I’ve written here before on meaning in poetry and it’s a subject that continues to fascinate me. Many of our discussions at Culture Club meetings concern meaning (particularly the heated debates around meaning in Bob Dylan’s Lily, Rosemary and the Jack of Hearts), and I still suspect that this is not necessarily the question we should be asking.
Rather than ask the question ‘what does this mean?’ when faced with art of any kind, I’m more and more drawn to the view that the real question should be ‘what is this?’
Here’s a quote by C.G. Jung, from his lecture ‘On the Relation of Analytical Psychology to Poetry’, 1922 (published in The Spirit in Man, Art and Literature):

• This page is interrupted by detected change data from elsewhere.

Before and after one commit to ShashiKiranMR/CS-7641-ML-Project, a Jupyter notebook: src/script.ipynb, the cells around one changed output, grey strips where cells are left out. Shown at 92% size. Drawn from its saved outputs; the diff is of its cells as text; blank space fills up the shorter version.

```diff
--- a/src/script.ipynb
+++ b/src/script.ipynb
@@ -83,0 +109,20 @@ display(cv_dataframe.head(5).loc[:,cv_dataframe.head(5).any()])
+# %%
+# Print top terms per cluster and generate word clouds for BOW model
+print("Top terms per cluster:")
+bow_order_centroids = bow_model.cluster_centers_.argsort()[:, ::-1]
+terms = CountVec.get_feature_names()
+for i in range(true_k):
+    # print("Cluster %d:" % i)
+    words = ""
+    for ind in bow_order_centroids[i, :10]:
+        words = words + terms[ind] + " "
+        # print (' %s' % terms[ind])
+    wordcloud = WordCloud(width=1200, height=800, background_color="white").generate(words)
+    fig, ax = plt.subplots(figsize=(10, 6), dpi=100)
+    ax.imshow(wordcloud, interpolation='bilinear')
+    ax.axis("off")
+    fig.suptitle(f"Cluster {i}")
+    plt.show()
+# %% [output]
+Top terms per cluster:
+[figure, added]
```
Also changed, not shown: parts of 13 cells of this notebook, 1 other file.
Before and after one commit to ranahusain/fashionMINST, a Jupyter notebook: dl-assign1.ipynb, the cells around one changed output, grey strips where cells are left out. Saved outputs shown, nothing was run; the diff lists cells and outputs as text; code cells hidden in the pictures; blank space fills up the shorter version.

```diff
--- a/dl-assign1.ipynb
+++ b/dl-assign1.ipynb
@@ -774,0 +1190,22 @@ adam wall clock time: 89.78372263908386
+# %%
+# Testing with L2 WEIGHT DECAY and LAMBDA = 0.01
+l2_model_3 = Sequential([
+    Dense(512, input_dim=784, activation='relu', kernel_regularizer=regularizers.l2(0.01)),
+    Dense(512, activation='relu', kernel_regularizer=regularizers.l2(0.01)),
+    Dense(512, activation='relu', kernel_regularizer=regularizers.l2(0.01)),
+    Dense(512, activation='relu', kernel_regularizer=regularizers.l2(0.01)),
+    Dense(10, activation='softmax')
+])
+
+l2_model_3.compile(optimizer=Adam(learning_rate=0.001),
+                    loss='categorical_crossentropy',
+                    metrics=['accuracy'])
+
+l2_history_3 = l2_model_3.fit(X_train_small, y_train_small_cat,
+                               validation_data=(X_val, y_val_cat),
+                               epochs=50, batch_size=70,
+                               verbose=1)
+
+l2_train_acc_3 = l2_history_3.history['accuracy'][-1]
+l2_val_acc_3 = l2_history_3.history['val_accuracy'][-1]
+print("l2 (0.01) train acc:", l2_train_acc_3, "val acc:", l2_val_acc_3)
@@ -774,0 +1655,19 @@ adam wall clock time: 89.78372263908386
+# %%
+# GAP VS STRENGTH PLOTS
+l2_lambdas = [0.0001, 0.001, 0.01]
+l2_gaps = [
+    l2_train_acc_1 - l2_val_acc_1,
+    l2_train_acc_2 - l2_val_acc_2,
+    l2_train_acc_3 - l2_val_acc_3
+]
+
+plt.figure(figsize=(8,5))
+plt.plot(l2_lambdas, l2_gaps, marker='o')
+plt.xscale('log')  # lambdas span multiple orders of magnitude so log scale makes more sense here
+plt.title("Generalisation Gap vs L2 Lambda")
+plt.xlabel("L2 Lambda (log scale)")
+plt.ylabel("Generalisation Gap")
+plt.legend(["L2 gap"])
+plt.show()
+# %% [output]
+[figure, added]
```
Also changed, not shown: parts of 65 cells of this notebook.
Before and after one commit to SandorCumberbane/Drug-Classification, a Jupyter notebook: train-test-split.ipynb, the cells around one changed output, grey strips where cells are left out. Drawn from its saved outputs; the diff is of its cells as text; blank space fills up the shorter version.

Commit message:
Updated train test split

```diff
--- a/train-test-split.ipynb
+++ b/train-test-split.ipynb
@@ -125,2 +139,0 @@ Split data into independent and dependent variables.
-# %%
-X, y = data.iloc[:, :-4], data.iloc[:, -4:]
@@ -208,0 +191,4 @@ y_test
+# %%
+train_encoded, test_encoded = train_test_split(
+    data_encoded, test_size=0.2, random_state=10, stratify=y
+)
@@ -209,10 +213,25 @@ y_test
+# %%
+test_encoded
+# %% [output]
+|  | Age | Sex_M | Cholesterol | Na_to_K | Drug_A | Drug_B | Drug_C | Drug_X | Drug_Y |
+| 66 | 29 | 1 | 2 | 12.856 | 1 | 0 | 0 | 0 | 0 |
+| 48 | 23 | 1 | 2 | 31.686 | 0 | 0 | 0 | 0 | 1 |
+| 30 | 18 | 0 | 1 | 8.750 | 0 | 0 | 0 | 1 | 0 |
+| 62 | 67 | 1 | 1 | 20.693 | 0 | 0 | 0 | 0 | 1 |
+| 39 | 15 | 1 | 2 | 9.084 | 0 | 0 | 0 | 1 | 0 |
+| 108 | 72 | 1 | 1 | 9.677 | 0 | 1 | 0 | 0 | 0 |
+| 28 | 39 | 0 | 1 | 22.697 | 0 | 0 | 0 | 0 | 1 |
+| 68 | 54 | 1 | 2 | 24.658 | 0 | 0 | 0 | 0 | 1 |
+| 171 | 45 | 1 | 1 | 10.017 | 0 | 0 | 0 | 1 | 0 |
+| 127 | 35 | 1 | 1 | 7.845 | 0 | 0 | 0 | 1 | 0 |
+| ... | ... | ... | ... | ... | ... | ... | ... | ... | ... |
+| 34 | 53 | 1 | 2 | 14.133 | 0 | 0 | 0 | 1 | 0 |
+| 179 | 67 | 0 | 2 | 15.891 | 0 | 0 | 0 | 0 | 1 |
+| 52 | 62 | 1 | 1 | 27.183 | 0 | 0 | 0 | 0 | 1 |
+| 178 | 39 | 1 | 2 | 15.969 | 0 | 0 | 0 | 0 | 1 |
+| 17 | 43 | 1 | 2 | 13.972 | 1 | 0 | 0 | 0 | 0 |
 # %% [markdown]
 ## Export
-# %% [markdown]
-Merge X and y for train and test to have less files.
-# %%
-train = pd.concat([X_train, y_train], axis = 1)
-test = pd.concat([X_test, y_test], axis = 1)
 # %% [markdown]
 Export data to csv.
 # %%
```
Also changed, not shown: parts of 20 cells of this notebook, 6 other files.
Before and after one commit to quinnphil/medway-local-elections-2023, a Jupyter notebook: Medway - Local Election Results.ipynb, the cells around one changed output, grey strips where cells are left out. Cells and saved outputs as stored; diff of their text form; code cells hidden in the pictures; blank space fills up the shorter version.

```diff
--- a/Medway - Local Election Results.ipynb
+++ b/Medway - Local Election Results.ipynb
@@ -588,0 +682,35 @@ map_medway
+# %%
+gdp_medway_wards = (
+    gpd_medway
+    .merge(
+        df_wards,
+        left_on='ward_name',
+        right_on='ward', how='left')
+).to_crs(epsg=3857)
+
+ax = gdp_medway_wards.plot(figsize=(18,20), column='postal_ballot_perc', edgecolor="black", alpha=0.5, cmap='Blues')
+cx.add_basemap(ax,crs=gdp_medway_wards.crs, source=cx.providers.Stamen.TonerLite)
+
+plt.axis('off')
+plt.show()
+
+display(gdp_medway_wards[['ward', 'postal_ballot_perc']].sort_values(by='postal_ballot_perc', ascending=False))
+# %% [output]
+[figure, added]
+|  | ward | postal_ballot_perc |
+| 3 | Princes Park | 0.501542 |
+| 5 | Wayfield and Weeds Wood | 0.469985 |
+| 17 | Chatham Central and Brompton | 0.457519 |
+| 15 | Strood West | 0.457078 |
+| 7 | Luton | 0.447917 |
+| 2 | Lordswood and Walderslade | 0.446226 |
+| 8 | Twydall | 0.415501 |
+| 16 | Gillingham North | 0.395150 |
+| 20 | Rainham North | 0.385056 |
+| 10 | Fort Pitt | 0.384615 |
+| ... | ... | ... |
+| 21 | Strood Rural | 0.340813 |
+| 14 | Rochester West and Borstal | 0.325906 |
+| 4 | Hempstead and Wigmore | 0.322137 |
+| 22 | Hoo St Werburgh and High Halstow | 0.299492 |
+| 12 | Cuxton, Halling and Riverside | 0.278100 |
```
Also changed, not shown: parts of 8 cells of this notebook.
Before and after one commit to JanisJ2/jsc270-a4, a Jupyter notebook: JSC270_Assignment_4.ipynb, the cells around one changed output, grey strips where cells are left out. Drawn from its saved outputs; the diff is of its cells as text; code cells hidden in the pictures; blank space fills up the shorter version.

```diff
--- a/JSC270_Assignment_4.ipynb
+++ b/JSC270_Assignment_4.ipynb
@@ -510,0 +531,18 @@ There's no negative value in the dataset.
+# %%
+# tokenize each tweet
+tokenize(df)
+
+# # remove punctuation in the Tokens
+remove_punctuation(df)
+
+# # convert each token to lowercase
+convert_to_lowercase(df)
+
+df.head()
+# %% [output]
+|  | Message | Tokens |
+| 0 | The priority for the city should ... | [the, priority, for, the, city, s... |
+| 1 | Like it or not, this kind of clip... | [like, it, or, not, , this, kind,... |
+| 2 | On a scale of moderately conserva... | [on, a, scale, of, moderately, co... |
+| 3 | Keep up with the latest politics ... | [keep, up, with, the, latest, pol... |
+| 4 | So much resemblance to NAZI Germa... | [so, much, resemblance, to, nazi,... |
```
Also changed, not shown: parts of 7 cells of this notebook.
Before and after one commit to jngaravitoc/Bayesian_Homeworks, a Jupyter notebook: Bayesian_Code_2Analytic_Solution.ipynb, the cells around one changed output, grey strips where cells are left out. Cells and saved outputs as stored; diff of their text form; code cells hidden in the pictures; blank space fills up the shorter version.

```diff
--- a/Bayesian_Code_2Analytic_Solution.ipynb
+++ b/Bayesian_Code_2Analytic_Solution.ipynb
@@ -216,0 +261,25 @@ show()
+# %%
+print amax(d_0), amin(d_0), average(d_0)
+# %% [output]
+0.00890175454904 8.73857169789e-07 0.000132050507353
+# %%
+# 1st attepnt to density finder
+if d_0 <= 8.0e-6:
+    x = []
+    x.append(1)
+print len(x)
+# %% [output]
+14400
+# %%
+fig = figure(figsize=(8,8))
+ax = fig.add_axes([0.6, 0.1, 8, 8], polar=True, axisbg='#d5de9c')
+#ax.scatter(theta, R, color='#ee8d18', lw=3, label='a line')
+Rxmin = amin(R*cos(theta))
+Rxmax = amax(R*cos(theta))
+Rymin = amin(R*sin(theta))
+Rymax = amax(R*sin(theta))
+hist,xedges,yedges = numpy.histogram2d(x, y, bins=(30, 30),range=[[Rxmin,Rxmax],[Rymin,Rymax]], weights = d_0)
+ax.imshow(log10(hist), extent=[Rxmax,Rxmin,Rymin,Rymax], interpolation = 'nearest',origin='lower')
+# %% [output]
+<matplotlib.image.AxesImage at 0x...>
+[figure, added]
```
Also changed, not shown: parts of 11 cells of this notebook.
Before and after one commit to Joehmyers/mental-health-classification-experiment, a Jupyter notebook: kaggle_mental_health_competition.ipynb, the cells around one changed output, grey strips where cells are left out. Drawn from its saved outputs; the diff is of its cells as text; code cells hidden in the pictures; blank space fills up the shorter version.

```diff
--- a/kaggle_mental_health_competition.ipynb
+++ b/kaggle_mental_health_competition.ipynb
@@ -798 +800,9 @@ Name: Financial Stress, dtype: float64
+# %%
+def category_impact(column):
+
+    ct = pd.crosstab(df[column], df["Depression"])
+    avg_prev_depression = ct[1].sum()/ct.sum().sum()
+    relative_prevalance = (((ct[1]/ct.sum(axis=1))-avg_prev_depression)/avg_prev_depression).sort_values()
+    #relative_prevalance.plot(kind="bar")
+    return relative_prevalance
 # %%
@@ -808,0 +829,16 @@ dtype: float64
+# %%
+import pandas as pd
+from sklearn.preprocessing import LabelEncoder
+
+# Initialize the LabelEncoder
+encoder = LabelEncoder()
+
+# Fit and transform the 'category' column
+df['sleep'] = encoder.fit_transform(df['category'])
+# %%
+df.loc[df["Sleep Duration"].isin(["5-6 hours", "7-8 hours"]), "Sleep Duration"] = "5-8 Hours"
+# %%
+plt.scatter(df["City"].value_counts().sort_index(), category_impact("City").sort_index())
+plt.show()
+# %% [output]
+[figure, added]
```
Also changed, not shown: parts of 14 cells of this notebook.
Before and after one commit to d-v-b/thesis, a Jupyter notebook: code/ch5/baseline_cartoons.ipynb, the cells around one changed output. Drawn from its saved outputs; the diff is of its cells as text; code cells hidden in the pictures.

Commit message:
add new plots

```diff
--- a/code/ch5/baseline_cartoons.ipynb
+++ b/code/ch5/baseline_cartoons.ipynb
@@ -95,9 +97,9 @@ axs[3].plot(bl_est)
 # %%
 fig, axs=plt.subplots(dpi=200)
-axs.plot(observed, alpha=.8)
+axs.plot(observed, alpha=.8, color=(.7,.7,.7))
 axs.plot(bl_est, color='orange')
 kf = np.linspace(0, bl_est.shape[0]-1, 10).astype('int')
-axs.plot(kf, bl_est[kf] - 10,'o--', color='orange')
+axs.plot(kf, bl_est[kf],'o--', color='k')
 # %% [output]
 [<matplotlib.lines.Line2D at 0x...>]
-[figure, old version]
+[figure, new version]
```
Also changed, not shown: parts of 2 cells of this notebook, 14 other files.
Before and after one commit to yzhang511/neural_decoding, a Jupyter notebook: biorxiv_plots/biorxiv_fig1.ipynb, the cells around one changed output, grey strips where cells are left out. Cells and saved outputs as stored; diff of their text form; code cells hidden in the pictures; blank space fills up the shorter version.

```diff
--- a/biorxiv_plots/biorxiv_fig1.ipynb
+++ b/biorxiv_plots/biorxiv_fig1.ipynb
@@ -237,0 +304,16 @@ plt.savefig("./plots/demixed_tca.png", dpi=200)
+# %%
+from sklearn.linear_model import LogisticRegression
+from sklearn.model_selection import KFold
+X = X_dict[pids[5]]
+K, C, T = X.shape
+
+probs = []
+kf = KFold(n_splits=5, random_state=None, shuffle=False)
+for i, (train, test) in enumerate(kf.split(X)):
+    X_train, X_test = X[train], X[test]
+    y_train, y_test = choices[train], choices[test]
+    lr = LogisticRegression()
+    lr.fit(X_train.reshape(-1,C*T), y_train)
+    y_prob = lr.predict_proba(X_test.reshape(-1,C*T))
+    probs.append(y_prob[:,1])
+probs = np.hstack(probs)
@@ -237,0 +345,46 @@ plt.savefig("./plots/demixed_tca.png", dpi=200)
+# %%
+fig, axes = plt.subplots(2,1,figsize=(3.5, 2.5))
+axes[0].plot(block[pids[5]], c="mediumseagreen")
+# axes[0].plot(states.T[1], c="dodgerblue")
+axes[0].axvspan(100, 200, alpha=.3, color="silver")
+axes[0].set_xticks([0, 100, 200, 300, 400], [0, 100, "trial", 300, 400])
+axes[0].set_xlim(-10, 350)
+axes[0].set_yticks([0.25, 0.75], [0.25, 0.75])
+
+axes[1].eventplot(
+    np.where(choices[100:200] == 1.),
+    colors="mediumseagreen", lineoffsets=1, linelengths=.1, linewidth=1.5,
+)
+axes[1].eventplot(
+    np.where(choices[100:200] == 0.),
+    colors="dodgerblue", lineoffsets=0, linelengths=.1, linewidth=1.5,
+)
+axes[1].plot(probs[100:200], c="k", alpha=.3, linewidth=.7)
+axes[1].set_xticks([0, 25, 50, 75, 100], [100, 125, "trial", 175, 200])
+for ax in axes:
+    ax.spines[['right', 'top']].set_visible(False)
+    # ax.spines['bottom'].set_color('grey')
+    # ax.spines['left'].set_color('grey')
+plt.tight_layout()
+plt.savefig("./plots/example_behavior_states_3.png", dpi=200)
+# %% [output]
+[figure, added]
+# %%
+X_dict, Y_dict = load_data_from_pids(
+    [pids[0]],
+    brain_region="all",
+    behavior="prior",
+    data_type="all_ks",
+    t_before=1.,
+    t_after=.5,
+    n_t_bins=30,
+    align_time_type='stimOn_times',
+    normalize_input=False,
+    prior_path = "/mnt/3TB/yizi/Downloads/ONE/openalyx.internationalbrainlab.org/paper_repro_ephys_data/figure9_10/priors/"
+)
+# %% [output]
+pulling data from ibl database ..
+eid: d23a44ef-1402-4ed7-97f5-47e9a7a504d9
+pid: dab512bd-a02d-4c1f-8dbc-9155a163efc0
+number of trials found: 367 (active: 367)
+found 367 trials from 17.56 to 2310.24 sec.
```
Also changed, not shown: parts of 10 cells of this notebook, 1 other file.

We have talked so much about the meaning of works of art that one can hardly suppress a doubt as to whether art really ‘means’ anything at all. Perhaps art has no ‘meaning’, at least not as we understand meaning. Perhaps it is like nature, which simply is and ‘means’ nothing beyond that. Is ‘meaning’ necessarily more than mere interpretation – an interpretation secreted into something by an intellect hungry for meaning? Art, it has been said, is beauty, and ‘a thing of beauty is a joy for ever’. It needs no meaning, for meaning has nothing to do with art.
Where does that leave the appreciation of art? Perhaps in trying to understand how a piece of art works, how it achieves its effects, its structure, form, etc. Meaning comes into that, but not as the primary focus of our attention.
What do you think – does it matter what art ‘means’?